It was beautiful. But, for fuck’s sake, the crying needed to stop.
I made it through the vows. And all the remaining loved-up cuteness of the bride and groom, to the point when they all exited the church— to the sound of the gospel choir, again— to wave to the crowds outside. Then, Harry piled Meghan, and her parachute veil, into a horse-drawn carriage that they stole from Disneyland to take a ride around town.
Okay, so maybe they didn’t steal the carriage… but, those horses looked so damn perfect that I’d swear that they were animated.
By this point, I was glad the wedding was nearly over. I didn’t think I could handle any more emotion, or pomp, or circumstance. I was emotionally and physically spent. My soul was full.

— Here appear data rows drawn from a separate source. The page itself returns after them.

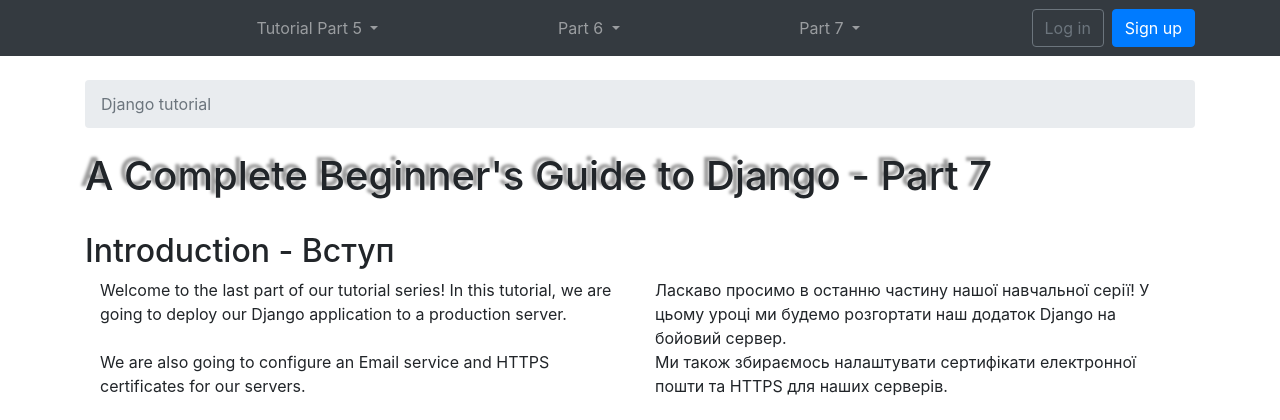
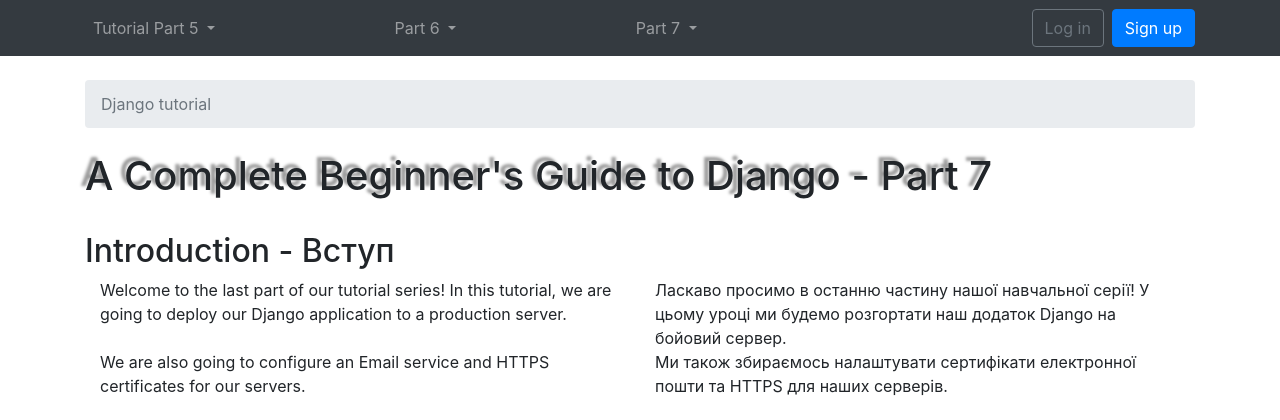
Before and after one commit to ownmir/Compilation, a Django app: page /7/ in a window 1280 px wide; the page is wider, and only the part inside the window is pictured. Shown: the top 420 px of that part. Run offline with Django 3.2, Linux system fonts and the light colour scheme; parts of the project's set-up code (start-up, migrations or seed data) failed here and were passed over; some libraries are stand-ins or nearby versions.

Commit message:
'ver0.1.5WorkWithMenuGuide'

```diff
--- a/simple_forum/templates/simple_forum/forum_base.html
+++ b/simple_forum/templates/simple_forum/forum_base.html
@@ -21,6 +21,8 @@
         <span class="navbar-toggler-icon"></span>
         </button>
         <div class="collapse navbar-collapse" id="mainMenu">
+            {% block OtherMenu %}
+            {% endblock %}
             {% if user.is_authenticated %}
               <ul class="navbar-nav ml-auto">
                 <li class="nav-item dropdown">
--- a/translate_tutor/templates/translate_tutor/trans_tutor7.html
+++ b/translate_tutor/templates/translate_tutor/trans_tutor7.html
@@ -5,16 +5,16 @@
 {#    <a class="navbar-brand" href="{% url 'translate_tutor' %}">[ Tutorial Part 5 ]</a>#}
 {#    <a class="navbar-brand" href="{% url 'translate_tutor6' %}">[ Part 6 ]</a>#}
 {#    <a class="navbar-brand" href="{% url 'translate_tutor7' %}">[ Part 7 ]</a>#}
-    <button class="navbar-toggler" type="button" data-toggle="collapse" data-target="#mainMenu" aria-controls="m05" aria-expanded="false" aria-label="Toggle navigation05">
-    <span class="navbar-toggler-icon"></span>
-    </button>
-    <div class="collapse navbar-collapse" id="m05">
-          <ul class="navbar-nav ml-auto">
+
+{#    <a class="navbar-brand" href="{% url 'category_topics' 3 %}">[ Discussion of translation. P 7 ]</a>#}
+{% endblock brand %}
+{% block OtherMenu %}
+  <ul class="navbar-nav mr-auto">
     <li class="nav-item dropdown">
       <a class="nav-link dropdown-toggle" href="{% url 'translate_tutor7' %}" id="userMenu05" data-toggle="dropdown" aria-haspopup="true" aria-expanded="false">
         Tutorial Part 5
       </a>
-              <div class="dropdown-menu" aria-labelledby="userMenu05">
+      <div class="dropdown-menu" aria-labelledby="userMenu">
         <a class="dropdown-item" href="{% url 'my_account' %}">My account</a>
         <a class="dropdown-item" href="#">Change password</a>
         <div class="dropdown-divider"></div>
@@ -22,14 +22,12 @@
       </div>
     </li>
   </ul>
-    </div>
-    <div class="collapse navbar-collapse" id="m06">
-          <ul class="navbar-nav ml-auto">
+  <ul class="navbar-nav mr-auto">
     <li class="nav-item dropdown">
       <a class="nav-link dropdown-toggle" href="{% url 'translate_tutor6' %}" id="userMenu06" data-toggle="dropdown" aria-haspopup="true" aria-expanded="false">
         Part 6
       </a>
-              <div class="dropdown-menu" aria-labelledby="userMenu06">
+      <div class="dropdown-menu" aria-labelledby="userMenu">
         <a class="dropdown-item" href="{% url 'my_account' %}">My account</a>
         <a class="dropdown-item" href="#">Change password</a>
         <div class="dropdown-divider"></div>
@@ -37,11 +35,9 @@
       </div>
     </li>
   </ul>
-    </div>
-    <div class="collapse navbar-collapse" id="m07">
-          <ul class="navbar-nav ml-auto">
+  <ul class="navbar-nav mr-auto">
     <li class="nav-item dropdown">
-              <a class="nav-link dropdown-toggle" href="{% url 'translate_tutor7' %}" id="userMenu07" data-toggle="dropdown" aria-haspopup="true" aria-expanded="false">
+      <a class="nav-link dropdown-toggle" href="{% url 'translate_tutor7' %}" id="userMenu" data-toggle="dropdown" aria-haspopup="true" aria-expanded="false">
         Part 7
       </a>
       <div class="dropdown-menu" aria-labelledby="userMenu07">
@@ -52,9 +48,7 @@
       </div>
     </li>
   </ul>
-    </div>
-{#    <a class="navbar-brand" href="{% url 'category_topics' 3 %}">[ Discussion of translation. P 7 ]</a>#}
-{% endblock brand %}
+{% endblock OtherMenu %}
 {% block breadcrumb %}
     <li class="breadcrumb-item active">Django tutorial</li>
 {% endblock %}
```
Lines whose indentation alone changed are shown as unchanged.
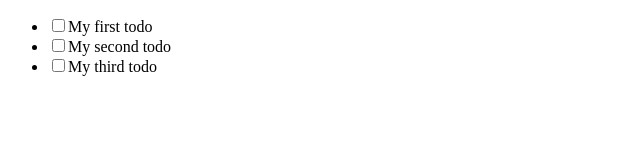
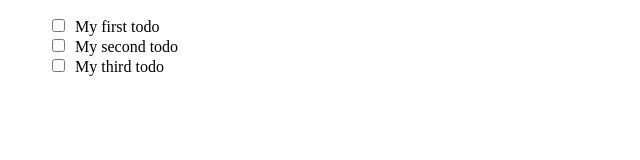
Before and after one commit to EwelinaEwa/intro-react, a React (Create React App) app: page / in a window 1280 px wide. Shown: the top 160 px of the page, without its empty margins (0-640 px from the left). Built offline with nearby package versions, Linux system fonts and the light colour scheme.

Commit message:
Remove bullets from list items

```diff
--- a/src/App.js
+++ b/src/App.js
@@ -18,11 +18,11 @@ function App() {
     }
 
     const list = (
-        <ul>
+        <ul style={{listStyle: "none"}}>
             {todos.map((todo) =>
                 <li key={todo.id}>
                     <label>
-                        <input type="checkbox" checked={checked.id} onChange={handleChange} />
+                        <input type="checkbox" checked={checked.id} onChange={handleChange} style={{marginRight: 10}}/>
                         {todo.text}
                     </label>
                 </li>
```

But, my stomach wasn’t.
So, I pulled out my tiny curried egg sandwiches, and some tea, and chowed down. I didn’t have any fancy china or teacups to use, so I searched for the most royal-looking cup I could find in my cupboard.
The winner? An Aladdin mug.
Before you protest my choice, please take note of the picture on the mug. The palace in Agrabah. That’s where Jasmine lives. And she’s a fucking princess. So, there.
It seems fitting on another level, too. For as Jasmine and Aladdin sang about “a whole new world” in the movie, Bishop Curry’s final remarks to Harry and Meghan were “…we will make of this old world a new world.”
And, if this wedding is any indication, they are well on their way.